::: Source records
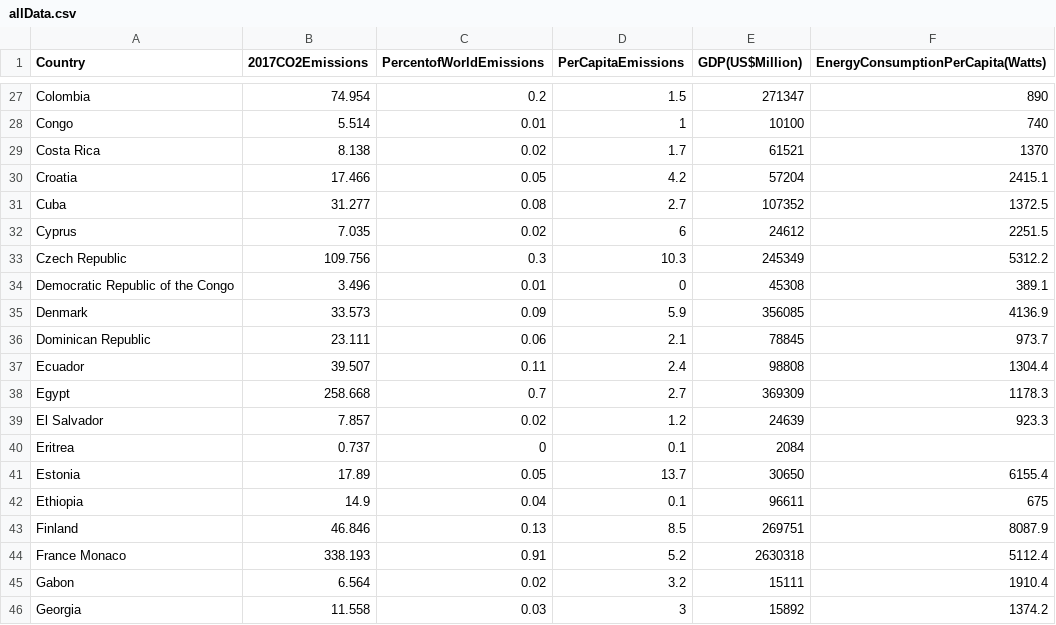
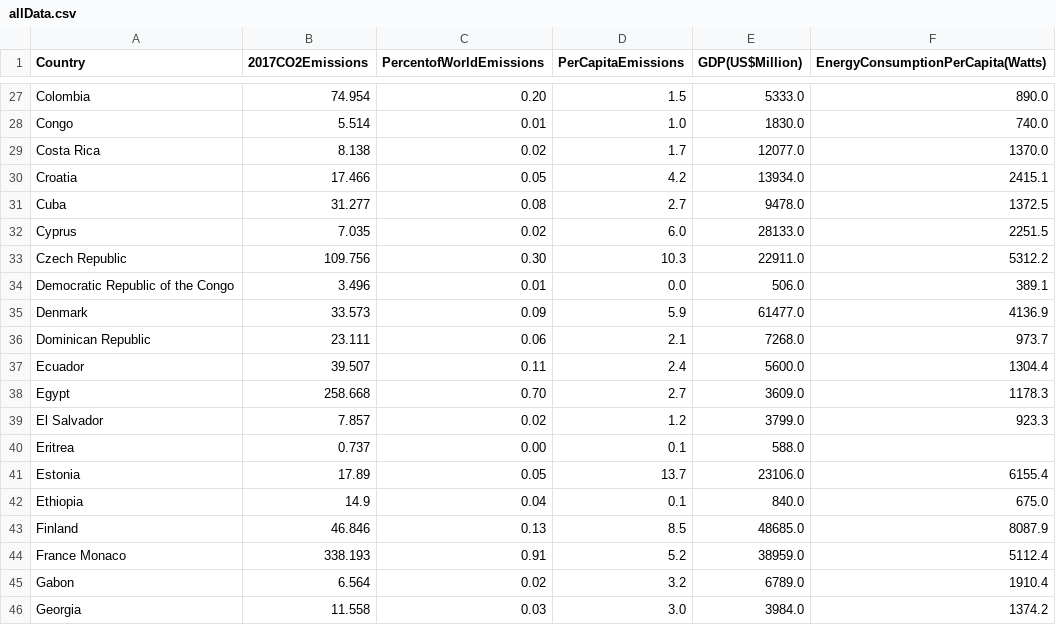
Before and after one commit to jsalber/542, a CSV file: First Assignment/allData.csv, drawn as a sheet; only a part is shown, gaps mark what is left out; the diff covers the shown part only; the diff names each change by its address in the sheet, - before the commit and + after, or states it on an @@ line.

```diff
--- a/First Assignment/allData.csv
+++ b/First Assignment/allData.csv
-C27 (PercentofWorldEmissions): 0.2
+C27 (PercentofWorldEmissions): 0.20
-E27 (GDP(US$Million)): 271347
+E27 (GDP(US$Million)): 5333.0
-F27: 890
+F27: 890.0
-D28 (PerCapitaEmissions): 1
+D28 (PerCapitaEmissions): 1.0
-E28 (GDP(US$Million)): 10100
+E28 (GDP(US$Million)): 1830.0
-F28: 740
+F28: 740.0
-E29 (GDP(US$Million)): 61521
+E29 (GDP(US$Million)): 12077.0
-F29: 1370
+F29: 1370.0
-E30 (GDP(US$Million)): 57204
+E30 (GDP(US$Million)): 13934.0
-E31 (GDP(US$Million)): 107352
+E31 (GDP(US$Million)): 9478.0
-D32 (PerCapitaEmissions): 6
+D32 (PerCapitaEmissions): 6.0
-E32 (GDP(US$Million)): 24612
+E32 (GDP(US$Million)): 28133.0
-C33 (PercentofWorldEmissions): 0.3
+C33 (PercentofWorldEmissions): 0.30
-E33 (GDP(US$Million)): 245349
+E33 (GDP(US$Million)): 22911.0
-D34 (PerCapitaEmissions): 0
+D34 (PerCapitaEmissions): 0.0
-E34 (GDP(US$Million)): 45308
+E34 (GDP(US$Million)): 506.0
-E35 (GDP(US$Million)): 356085
+E35 (GDP(US$Million)): 61477.0
-E36 (GDP(US$Million)): 78845
+E36 (GDP(US$Million)): 7268.0
-E37 (GDP(US$Million)): 98808
+E37 (GDP(US$Million)): 5600.0
-C38 (PercentofWorldEmissions): 0.7
+C38 (PercentofWorldEmissions): 0.70
-E38 (GDP(US$Million)): 369309
+E38 (GDP(US$Million)): 3609.0
-E39 (GDP(US$Million)): 24639
+E39 (GDP(US$Million)): 3799.0
-C40 (PercentofWorldEmissions): 0
+C40 (PercentofWorldEmissions): 0.00
-E40 (GDP(US$Million)): 2084
+E40 (GDP(US$Million)): 588.0
-E41 (GDP(US$Million)): 30650
+E41 (GDP(US$Million)): 23106.0
-E42 (GDP(US$Million)): 96611
+E42 (GDP(US$Million)): 840.0
-F42: 675
+F42: 675.0
-E43 (GDP(US$Million)): 269751
+E43 (GDP(US$Million)): 48685.0
-E44 (GDP(US$Million)): 2630318
+E44 (GDP(US$Million)): 38959.0
-E45 (GDP(US$Million)): 15111
+E45 (GDP(US$Million)): 6789.0
-D46 (PerCapitaEmissions): 3
+D46 (PerCapitaEmissions): 3.0
-E46 (GDP(US$Million)): 15892
+E46 (GDP(US$Million)): 3984.0
```
Also changed, not shown: 147 edited cells elsewhere in this file, 2 other files.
::::::
§ Prompt
Search the data for the word "PerCapitaEmissions" and copy each line where it appears.

§ Response area
-D28 (PerCapitaEmissions): 1
+D28 (PerCapitaEmissions): 1.0
-D32 (PerCapitaEmissions): 6
+D32 (PerCapitaEmissions): 6.0
-D34 (PerCapitaEmissions): 0
+D34 (PerCapitaEmissions): 0.0
-D46 (PerCapitaEmissions): 3
+D46 (PerCapitaEmissions): 3.0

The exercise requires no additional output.